HOW TO COMPLETE THIS TASK — Pictures are not part of the copy. Reproduce all the records exactly.

***** LISTED RECORDS *****

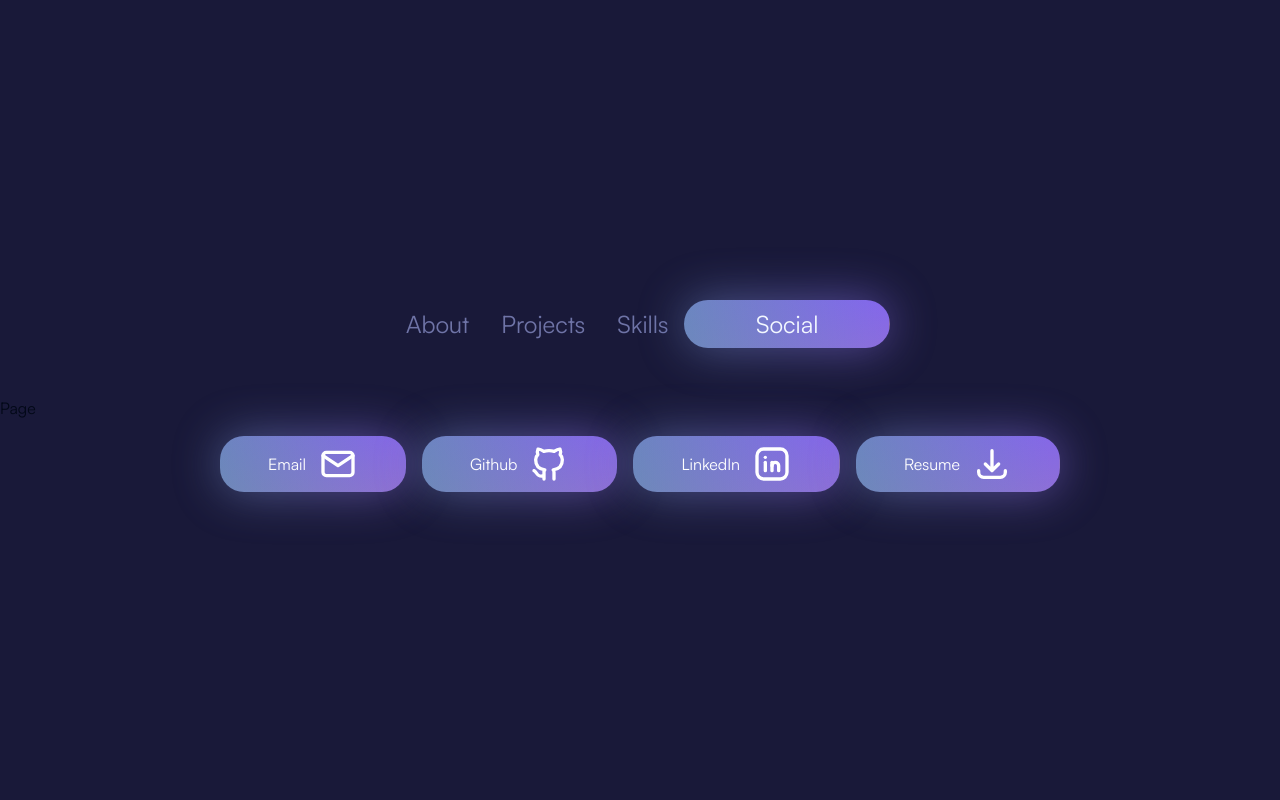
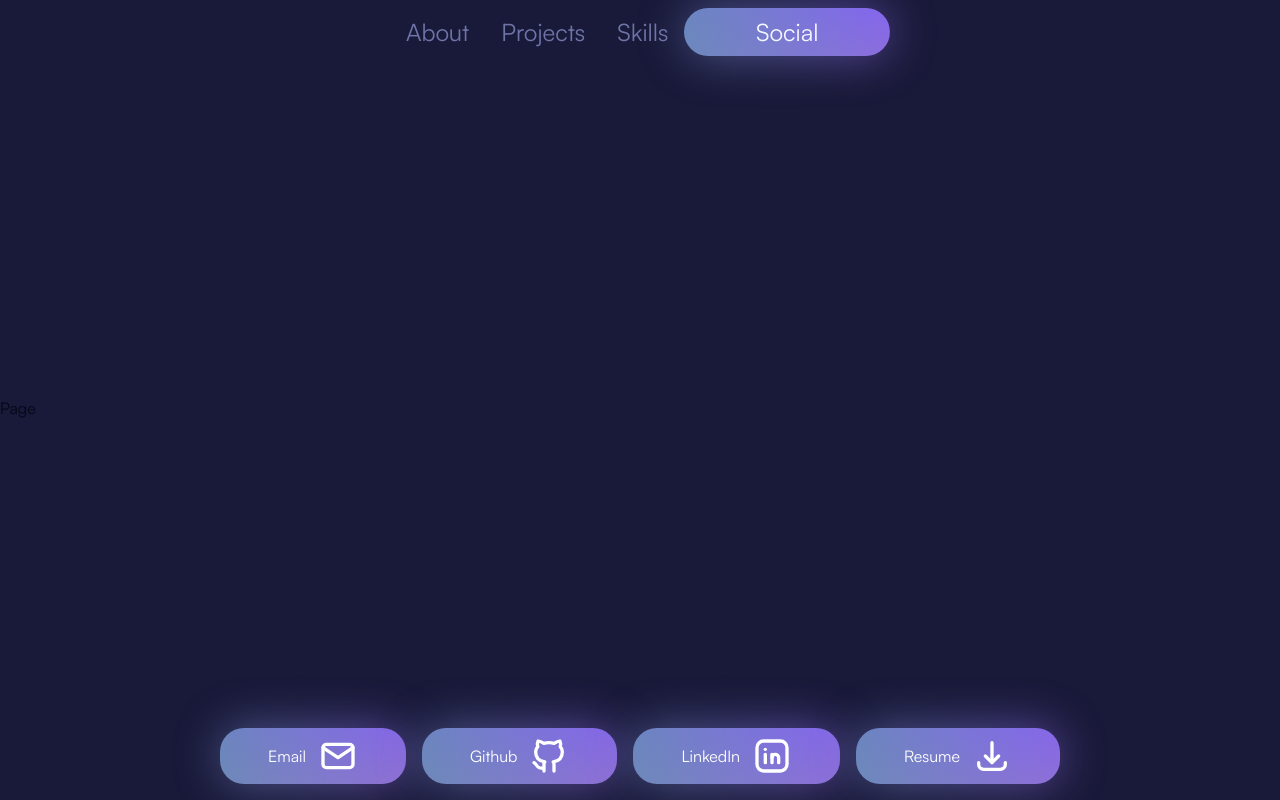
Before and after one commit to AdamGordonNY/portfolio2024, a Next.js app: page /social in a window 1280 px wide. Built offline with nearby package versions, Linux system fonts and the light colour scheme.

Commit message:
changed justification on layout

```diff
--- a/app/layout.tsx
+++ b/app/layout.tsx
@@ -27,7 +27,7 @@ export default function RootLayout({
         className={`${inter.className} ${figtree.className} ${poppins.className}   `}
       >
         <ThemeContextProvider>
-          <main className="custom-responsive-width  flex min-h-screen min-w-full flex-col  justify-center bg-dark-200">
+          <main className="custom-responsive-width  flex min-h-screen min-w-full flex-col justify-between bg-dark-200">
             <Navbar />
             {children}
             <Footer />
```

*****

ANSWER TO THE PROBLEM —
Before and after one commit to AdamGordonNY/portfolio2024, a Next.js app: page /social in a window 1280 px wide. Built offline with nearby package versions, Linux system fonts and the light colour scheme.

Commit message:
changed justification on layout

```diff
--- a/app/layout.tsx
+++ b/app/layout.tsx
@@ -27,7 +27,7 @@ export default function RootLayout({
         className={`${inter.className} ${figtree.className} ${poppins.className}   `}
       >
         <ThemeContextProvider>
-          <main className="custom-responsive-width  flex min-h-screen min-w-full flex-col  justify-center bg-dark-200">
+          <main className="custom-responsive-width  flex min-h-screen min-w-full flex-col justify-between bg-dark-200">
             <Navbar />
             {children}
             <Footer />
```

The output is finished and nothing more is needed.